'Catching the fastest particles in the Universe'

May 29, 2013

People of all ages who are interested in science and space phenomena will be fascinated by an upcoming lecture by Colorado State Professor Miguel Mostafa, titled, 'Catching the fastest particles in the Universe.'

Sunday, June 2
3 p.m.
Drake Center
802 West Drake Road

Ultra high-energy cosmic rays

Miguel Mostafá, Ph.D., has been studying ultra-high energy cosmic rays for over a  decade.

His presentation at CSU's Drake Centre will:

  • Explain the motivation to study ultra-high energy cosmic rays,
  • Describe the different detection techniques,
  • Describe the Pierre Auger Observatory in western Argentina, an international cosmic ray observatory, and
  • Tell us what's next in high energy particle astrophysics. 

The lecture is free and open to the public.

Rarest particles in the Universe

"Over the last decade I’ve been studying ultra-high energy cosmic rays, the most energetic and rarest of particles in the Universe," Mostafa says.

"When these particles strike the Earth's atmosphere, they produce extensive air showers made of billions of secondary particles. While much progress has been made in nearly a century of research in understanding cosmic rays with low to moderate energies, those with extremely high energies remain mysterious.

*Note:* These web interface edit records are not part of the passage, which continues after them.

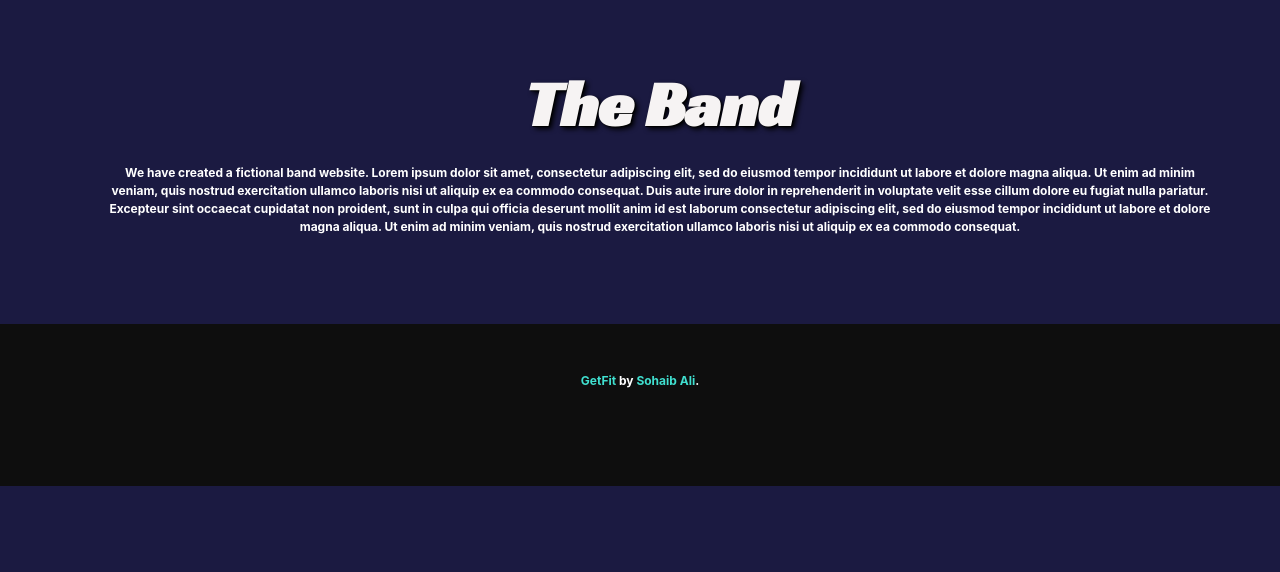
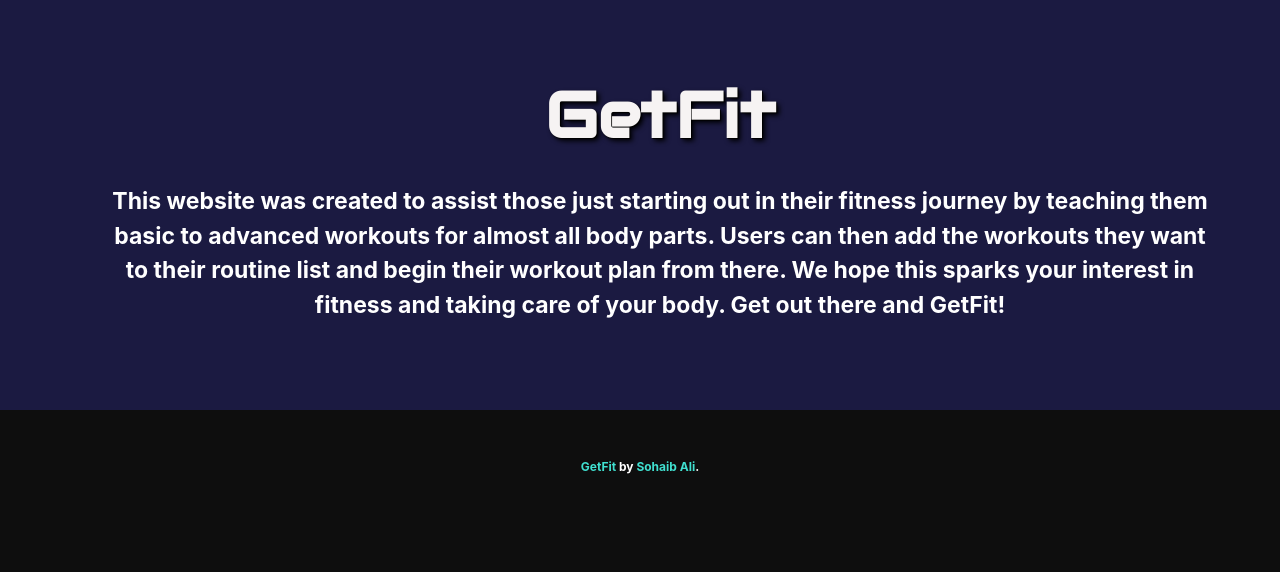
Before and after one commit to saybeeali/Get-Fit, a Django app: page /about/ in a window 1280 px wide. Shown: the part 372-944 px from the top of the page. Before the commit the page ends 858 px from the top, so only its background shows below. Run offline with Django 4.2, Linux system fonts and the light colour scheme; some libraries are stand-ins or nearby versions.

Commit message:
fixed p size for about page

```diff
--- a/main_app/static/styles/main.css
+++ b/main_app/static/styles/main.css
@@ -2,6 +2,9 @@ body {
     background-color: rgb(27, 26, 65) ;
     color: #71acc2;
     min-height: 100vh;
+  }
+  .about-p{
+    font-size: 23px;
   }
   .input{
     background-color: rgb(243, 243, 243) ;
@@ -41,6 +44,15 @@ body {
   }
   .navbar{
     background-color: rgb(243, 243, 243);
+  }
+  .title-about{
+    margin-bottom: 20px;
+    color: rgb(246, 243, 243);
+    font-weight: 800;
+    font-size: 4rem;
+    font-family: 'Audiowide', cursive;
+    text-shadow: 1px 1px 1px #000, 3px 3px 5px rgb(0, 0, 3);
+
   }
 .title {
     color: rgb(246, 243, 243);
--- a/main_app/templates/about.html
+++ b/main_app/templates/about.html
@@ -7,10 +7,8 @@
 
 <section class="section">
     <div class="container has-text-centered">
-        <h2 class="title">The Band</h2>
-        <p>We have created a fictional band website. Lorem ipsum dolor sit amet, consectetur adipiscing elit, sed do eiusmod tempor incididunt ut labore et dolore magna aliqua. Ut enim ad minim veniam, quis nostrud exercitation ullamco laboris nisi ut
-            aliquip ex ea commodo consequat. Duis aute irure dolor in reprehenderit in voluptate velit esse cillum dolore eu fugiat nulla pariatur. Excepteur sint occaecat cupidatat non proident, sunt in culpa qui officia deserunt mollit anim id est
-            laborum consectetur adipiscing elit, sed do eiusmod tempor incididunt ut labore et dolore magna aliqua. Ut enim ad minim veniam, quis nostrud exercitation ullamco laboris nisi ut aliquip ex ea commodo consequat.</p>
+        <h2 class="title-about">GetFit</h2>
+        <p class = 'about-p'>This website was created to assist those just starting out in their fitness journey by teaching them basic to advanced workouts for almost all body parts. Users can then add the workouts they want to their routine list and begin their workout plan from there. We hope this sparks your interest in fitness and taking care of your body. Get out there and GetFit!</p>
 
 
     </div>
```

"Detecting these particles is challenging because the highest energy cosmic rays are extremely rare. The especially interesting cosmic rays, with energies over 10^20 (10 to the 20th) electron volts (equivalent to the kinetic energy of a tennis ball traveling at 53 miles per hour, but packed into a single proton!), arrive on Earth at a rate of one per square kilometer per century!"

Elusive, mysterious

Why should ultra-high energy cosmic rays interest us? For the same reason they intrigue astrophysicists – no one’s sure where they come from. They are one of the Universe’s greatest mysteries.

One of 1600 particle detectors of the ground array of the Pierre Auger Observatory. The detection area of the array is the size of the state of Rhode Island.

Incredible amounts of energy

The phenomenon of ultra-high energy cosmic rays is in itself, captivating.  Cosmic rays are comprised of electrically charged particles. The highest-energy cosmic rays have 40 million times the energy of particles accelerated by the Large Hadron Collider, the particle accelerator near Geneva, Switzerland.

The mystery is that the directions the highest-energy cosmic rays arrive from do not point to any known astrophysical objects.

Particle showers over Earth

Cosmic rays are fast moving particles that shower the earth from all directions. Many are the nuclei of hydrogen atoms and some are heavier, such as the nuclei of iron atoms.

An air shower occurs when a fast-moving cosmic ray particle strikes an air molecule high in the atmosphere, creating a violent collision.

Fragments fly out from this collision and collide with more air molecules, in a cascade that continues until the energy of the original particle is spread among millions of particles raining down upon the earth.

By studying the air showers, scientists can measure the properties of the original cosmic ray particles.

This presentation is part of the 2013 College of Natural Sciences Lecture Series.


Contact: Wendy Gleason
E-mail: wendy.gleason@colostate.edu
Phone: (970) 491-0285